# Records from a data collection
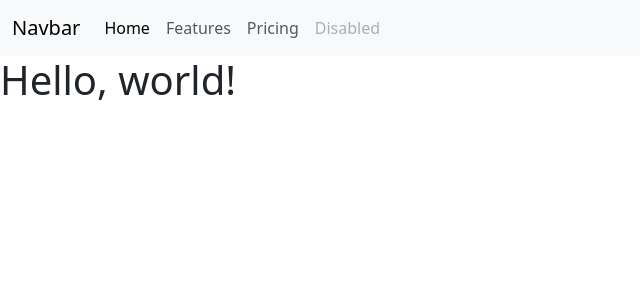
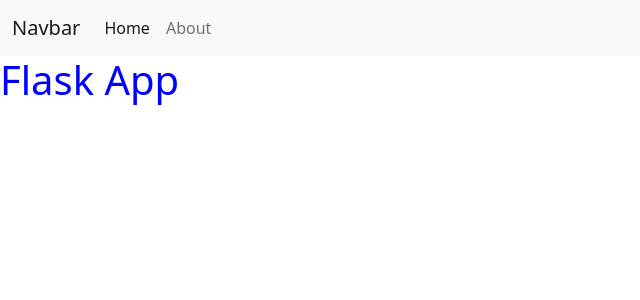
Before and after one commit to KianaSalt/Flask_lab, a Flask app: template templates/index.html in a window 1280 px wide. Shown: the top 300 px of the page, without its empty margins (0-640 px from the left). Run offline with Flask 3, Linux system fonts and the light colour scheme; the template is opened without the code that fills it, so the values that code supplies are empty.

Commit message:
url to template

```diff
--- a/app.py
+++ b/app.py
@@ -1,18 +1,21 @@
-from flask import Flask, render_template              # import flask framework
+from flask import Flask, render_template, request             # import flask framework
 app = Flask(__name__)             # create an app instance
 
-@app.route("/")                   # use the home url
-def hello():                      # method called hello
-    return "Hello World!"         # returns "hello world"
+@app.route("/")                           # use the home url
+def home():                               # method called home
+    return render_template("index.html")  # returns whats inside index.html
+
 
 @app.route("/<name>")              # route with URL variable /<name>
 def hello_name(name):              # call method hello_name
-    name = "Kiana"
+    #name = "Kiana"
     return "Hello "+ name          # which returns "hello + name
 
-@app.route("/home")
-def home():
-    return render_template("index.html")
+@app.route("/about?name=var")                                         # About page
+def about():
+    name = name = request.args.get('name') if request.args.get('name') else "Hello World!"                            #we are taking 'name' from the request args (approute name) and assigning it to a variable named name
+    return render_template("about.html", aboutName=name)     #passing name as a variable called aboutName to the about template.
+
 
 if __name__ == "__main__":        # when running python app.py
     app.run(debug=True)
--- /dev/null
+++ b/static/css/app.css
@@ -0,0 +1,3 @@
+h1{
+    color: blue;
+}
--- a/templates/index.html
+++ b/templates/index.html
@@ -1,39 +1,30 @@
 <!doctype html>
 <html lang="en">
     <head>
+        <!-- Required meta tags -->
         <meta charset="utf-8">
         <meta name="viewport" content="width=device-width, initial-scale=1">
-        <title>Bootstrap demo</title>
-        <link href="https://cdn.jsdelivr.net/npm/bootstrap@5.3.1/dist/css/bootstrap.min.css" rel="stylesheet" integrity="sha384-4bw+/aepP/YC94hEpVNVgiZdgIC5+VKNBQNGCHeKRQN+PtmoHDEXuppvnDJzQIu9" crossorigin="anonymous">
+
+        <!-- Bootstrap CSS -->
+       <link href="https://cdn.jsdelivr.net/npm/bootstrap@5.1.3/dist/css/bootstrap.min.css" rel="stylesheet" integrity="sha384-1BmE4kWBq78iYhFldvKuhfTAU6auU8tT94WrHftjDbrCEXSU1oBoqyl2QvZ6jIW3" crossorigin="anonymous">
+       <link rel="stylesheet" href="{{url_for('static',filename='css/app.css')}}">
+        <title>Flask App</title>
     </head>
-    <body>
-        <nav class="navbar navbar-expand-lg bg-body-tertiary">
-            <div class="container-fluid">
-                <a class="navbar-brand" href="#">Navbar</a>
-                <button class="navbar-toggler" type="button" data-bs-toggle="collapse" data-bs-target="#navbarNav" aria-controls="navbarNav" aria-expanded="false" aria-label="Toggle navigation">
-                    <span class="navbar-toggler-icon"></span>
-                </button>
-                <div class="collapse navbar-collapse" id="navbarNav">
-                    <ul class="navbar-nav">
-                        <li class="nav-item">
-                            <a class="nav-link active" aria-current="page" href="#">Home</a>
-                        </li>
-                        <li class="nav-item">
-                            <a class="nav-link" href="#">Features</a>
-                        </li>
-                        <li class="nav-item">
-                            <a class="nav-link" href="#">Pricing</a>
-                        </li>
-                        <li class="nav-item">
-                            <a class="nav-link disabled" aria-disabled="true">Disabled</a>
-                        </li>
-                    </ul>
-                </div>
-            </div>
-        </nav>
-        <h1>Hello, world!</h1>
-        <script src="https://cdn.jsdelivr.net/npm/bootstrap@5.3.1/dist/js/bootstrap.bundle.min.js" integrity="sha384-HwwvtgBNo3bZJJLYd8oVXjrBZt8cqVSpeBNS5n7C8IVInixGAoxmnlMuBnhbgrkm" crossorigin="anonymous"></script>
-        <script src="https://cdn.jsdelivr.net/npm/@popperjs/core@2.11.8/dist/umd/popper.min.js" integrity="sha384-I7E8VVD/ismYTF4hNIPjVp/Zjvgyol6VFvRkX/vR+Vc4jQkC+hVqc2pM8ODewa9r" crossorigin="anonymous"></script>
-        <script src="https://cdn.jsdelivr.net/npm/bootstrap@5.3.1/dist/js/bootstrap.min.js" integrity="sha384-Rx+T1VzGupg4BHQYs2gCW9It+akI2MM/mndMCy36UVfodzcJcF0GGLxZIzObiEfa" crossorigin="anonymous"></script>
+  <body>
+        {% extends "template.html" %}
+        {% block content %}
+        <h1> Flask App </h1>
+        {% endblock %}
+
+        <!-- Optional JavaScript; choose one of the two! -->
+
+        <!-- Option 1: Bootstrap Bundle with Popper -->
+        <script src="https://cdn.jsdelivr.net/npm/bootstrap@5.1.3/dist/js/bootstrap.bundle.min.js" integrity="sha384-ka7Sk0Gln4gmtz2MlQnikT1wXgYsOg+OMhuP+IlRH9sENBO0LRn5q+8nbTov4+1p" crossorigin="anonymous"></script>
+
+        <!-- Option 2: Separate Popper and Bootstrap JS -->
+        <!--
+        <script src="https://cdn.jsdelivr.net/npm/@popperjs/core@2.10.2/dist/umd/popper.min.js" integrity="sha384-7+zCNj/IqJ95wo16oMtfsKbZ9ccEh31eOz1HGyDuCQ6wgnyJNSYdrPa03rtR1zdB" crossorigin="anonymous"></script>
+        <script src="https://cdn.jsdelivr.net/npm/bootstrap@5.1.3/dist/js/bootstrap.min.js" integrity="sha384-QJHtvGhmr9XOIpI6YVutG+2QOK9T+ZnN4kzFN1RtK3zEFEIsxhlmWl5/YESvpZ13" crossorigin="anonymous"></script>
+        -->
     </body>
 </html>
--- /dev/null
+++ b/templates/template.html
@@ -0,0 +1,30 @@
+<!doctype html>
+<html lang="en">
+  <head>
+        <meta charset="utf-8">
+        <meta name="viewport" content="width=device-width, initial-scale=1">
+
+        <link href="https://cdn.jsdelivr.net/npm/bootstrap@5.1.0/dist/css/bootstrap.min.css" rel="stylesheet" integrity="sha384-KyZXEAg3QhqLMpG8r+8fhAXLRk2vvoC2f3B09zVXn8CA5QIVfZOJ3BCsw2P0p/We" crossorigin="anonymous">
+        <link rel="stylesheet" href="{{url_for('static',filename='css/app.css')}}">
+        <title>Template</title>
+  </head>
+  <body>
+        <nav class="navbar navbar-expand-lg navbar-light bg-light">
+            <div class="container-fluid">
+                <a class="navbar-brand" href="#">Navbar</a>
+                <button class="navbar-toggler" type="button" data-bs-toggle="collapse" data-bs-target="#navbarNavAltMarkup" aria-controls="navbarNavAltMarkup" aria-expanded="false" aria-label="Toggle navigation">
+                    <span class="navbar-toggler-icon"></span>
+                </button>
+                <div class="collapse navbar-collapse" id="navbarNavAltMarkup">
+                    <div class="navbar-nav">
+                        <a class="nav-link active" aria-current="page" href="{{ url_for('home') }}">Home</a>
+                        <a class="nav-link" href="{{ url_for('about') }}">About</a>
+                    </div>
+                </div>
+            </div>
+      </nav>
+      {% block content %}
+      {% endblock %}
+        <script src="https://cdn.jsdelivr.net/npm/bootstrap@5.1.0/dist/js/bootstrap.bundle.min.js" integrity="sha384-U1DAWAznBHeqEIlVSCgzq+c9gqGAJn5c/t99JyeKa9xxaYpSvHU5awsuZVVFIhvj" crossorigin="anonymous"></script>
+  </body>
+</html>
```
Also changed, not shown: templates/about.html (added, +19 -0 lines), .gitpod.yml (added).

# WHAT IS BEING ASKED
Repeat the entries verbatim; no pictures.

# ANSWER SPACE
Before and after one commit to KianaSalt/Flask_lab, a Flask app: template templates/index.html in a window 1280 px wide. Shown: the top 300 px of the page, without its empty margins (0-640 px from the left). Run offline with Flask 3, Linux system fonts and the light colour scheme; the template is opened without the code that fills it, so the values that code supplies are empty.

Commit message:
url to template

```diff
--- a/app.py
+++ b/app.py
@@ -1,18 +1,21 @@
-from flask import Flask, render_template              # import flask framework
+from flask import Flask, render_template, request             # import flask framework
 app = Flask(__name__)             # create an app instance
 
-@app.route("/")                   # use the home url
-def hello():                      # method called hello
-    return "Hello World!"         # returns "hello world"
+@app.route("/")                           # use the home url
+def home():                               # method called home
+    return render_template("index.html")  # returns whats inside index.html
+
 
 @app.route("/<name>")              # route with URL variable /<name>
 def hello_name(name):              # call method hello_name
-    name = "Kiana"
+    #name = "Kiana"
     return "Hello "+ name          # which returns "hello + name
 
-@app.route("/home")
-def home():
-    return render_template("index.html")
+@app.route("/about?name=var")                                         # About page
+def about():
+    name = name = request.args.get('name') if request.args.get('name') else "Hello World!"                            #we are taking 'name' from the request args (approute name) and assigning it to a variable named name
+    return render_template("about.html", aboutName=name)     #passing name as a variable called aboutName to the about template.
+
 
 if __name__ == "__main__":        # when running python app.py
     app.run(debug=True)
--- /dev/null
+++ b/static/css/app.css
@@ -0,0 +1,3 @@
+h1{
+    color: blue;
+}
--- a/templates/index.html
+++ b/templates/index.html
@@ -1,39 +1,30 @@
 <!doctype html>
 <html lang="en">
     <head>
+        <!-- Required meta tags -->
         <meta charset="utf-8">
         <meta name="viewport" content="width=device-width, initial-scale=1">
-        <title>Bootstrap demo</title>
-        <link href="https://cdn.jsdelivr.net/npm/bootstrap@5.3.1/dist/css/bootstrap.min.css" rel="stylesheet" integrity="sha384-4bw+/aepP/YC94hEpVNVgiZdgIC5+VKNBQNGCHeKRQN+PtmoHDEXuppvnDJzQIu9" crossorigin="anonymous">
+
+        <!-- Bootstrap CSS -->
+       <link href="https://cdn.jsdelivr.net/npm/bootstrap@5.1.3/dist/css/bootstrap.min.css" rel="stylesheet" integrity="sha384-1BmE4kWBq78iYhFldvKuhfTAU6auU8tT94WrHftjDbrCEXSU1oBoqyl2QvZ6jIW3" crossorigin="anonymous">
+       <link rel="stylesheet" href="{{url_for('static',filename='css/app.css')}}">
+        <title>Flask App</title>
     </head>
-    <body>
-        <nav class="navbar navbar-expand-lg bg-body-tertiary">
-            <div class="container-fluid">
-                <a class="navbar-brand" href="#">Navbar</a>
-                <button class="navbar-toggler" type="button" data-bs-toggle="collapse" data-bs-target="#navbarNav" aria-controls="navbarNav" aria-expanded="false" aria-label="Toggle navigation">
-                    <span class="navbar-toggler-icon"></span>
-                </button>
-                <div class="collapse navbar-collapse" id="navbarNav">
-                    <ul class="navbar-nav">
-                        <li class="nav-item">
-                            <a class="nav-link active" aria-current="page" href="#">Home</a>
-                        </li>
-                        <li class="nav-item">
-                            <a class="nav-link" href="#">Features</a>
-                        </li>
-                        <li class="nav-item">
-                            <a class="nav-link" href="#">Pricing</a>
-                        </li>
-                        <li class="nav-item">
-                            <a class="nav-link disabled" aria-disabled="true">Disabled</a>
-                        </li>
-                    </ul>
-                </div>
-            </div>
-        </nav>
-        <h1>Hello, world!</h1>
-        <script src="https://cdn.jsdelivr.net/npm/bootstrap@5.3.1/dist/js/bootstrap.bundle.min.js" integrity="sha384-HwwvtgBNo3bZJJLYd8oVXjrBZt8cqVSpeBNS5n7C8IVInixGAoxmnlMuBnhbgrkm" crossorigin="anonymous"></script>
-        <script src="https://cdn.jsdelivr.net/npm/@popperjs/core@2.11.8/dist/umd/popper.min.js" integrity="sha384-I7E8VVD/ismYTF4hNIPjVp/Zjvgyol6VFvRkX/vR+Vc4jQkC+hVqc2pM8ODewa9r" crossorigin="anonymous"></script>
-        <script src="https://cdn.jsdelivr.net/npm/bootstrap@5.3.1/dist/js/bootstrap.min.js" integrity="sha384-Rx+T1VzGupg4BHQYs2gCW9It+akI2MM/mndMCy36UVfodzcJcF0GGLxZIzObiEfa" crossorigin="anonymous"></script>
+  <body>
+        {% extends "template.html" %}
+        {% block content %}
+        <h1> Flask App </h1>
+        {% endblock %}
+
+        <!-- Optional JavaScript; choose one of the two! -->
+
+        <!-- Option 1: Bootstrap Bundle with Popper -->
+        <script src="https://cdn.jsdelivr.net/npm/bootstrap@5.1.3/dist/js/bootstrap.bundle.min.js" integrity="sha384-ka7Sk0Gln4gmtz2MlQnikT1wXgYsOg+OMhuP+IlRH9sENBO0LRn5q+8nbTov4+1p" crossorigin="anonymous"></script>
+
+        <!-- Option 2: Separate Popper and Bootstrap JS -->
+        <!--
+        <script src="https://cdn.jsdelivr.net/npm/@popperjs/core@2.10.2/dist/umd/popper.min.js" integrity="sha384-7+zCNj/IqJ95wo16oMtfsKbZ9ccEh31eOz1HGyDuCQ6wgnyJNSYdrPa03rtR1zdB" crossorigin="anonymous"></script>
+        <script src="https://cdn.jsdelivr.net/npm/bootstrap@5.1.3/dist/js/bootstrap.min.js" integrity="sha384-QJHtvGhmr9XOIpI6YVutG+2QOK9T+ZnN4kzFN1RtK3zEFEIsxhlmWl5/YESvpZ13" crossorigin="anonymous"></script>
+        -->
     </body>
 </html>
--- /dev/null
+++ b/templates/template.html
@@ -0,0 +1,30 @@
+<!doctype html>
+<html lang="en">
+  <head>
+        <meta charset="utf-8">
+        <meta name="viewport" content="width=device-width, initial-scale=1">
+
+        <link href="https://cdn.jsdelivr.net/npm/bootstrap@5.1.0/dist/css/bootstrap.min.css" rel="stylesheet" integrity="sha384-KyZXEAg3QhqLMpG8r+8fhAXLRk2vvoC2f3B09zVXn8CA5QIVfZOJ3BCsw2P0p/We" crossorigin="anonymous">
+        <link rel="stylesheet" href="{{url_for('static',filename='css/app.css')}}">
+        <title>Template</title>
+  </head>
+  <body>
+        <nav class="navbar navbar-expand-lg navbar-light bg-light">
+            <div class="container-fluid">
+                <a class="navbar-brand" href="#">Navbar</a>
+                <button class="navbar-toggler" type="button" data-bs-toggle="collapse" data-bs-target="#navbarNavAltMarkup" aria-controls="navbarNavAltMarkup" aria-expanded="false" aria-label="Toggle navigation">
+                    <span class="navbar-toggler-icon"></span>
+                </button>
+                <div class="collapse navbar-collapse" id="navbarNavAltMarkup">
+                    <div class="navbar-nav">
+                        <a class="nav-link active" aria-current="page" href="{{ url_for('home') }}">Home</a>
+                        <a class="nav-link" href="{{ url_for('about') }}">About</a>
+                    </div>
+                </div>
+            </div>
+      </nav>
+      {% block content %}
+      {% endblock %}
+        <script src="https://cdn.jsdelivr.net/npm/bootstrap@5.1.0/dist/js/bootstrap.bundle.min.js" integrity="sha384-U1DAWAznBHeqEIlVSCgzq+c9gqGAJn5c/t99JyeKa9xxaYpSvHU5awsuZVVFIhvj" crossorigin="anonymous"></script>
+  </body>
+</html>
```
Also changed, not shown: templates/about.html (added, +19 -0 lines), .gitpod.yml (added).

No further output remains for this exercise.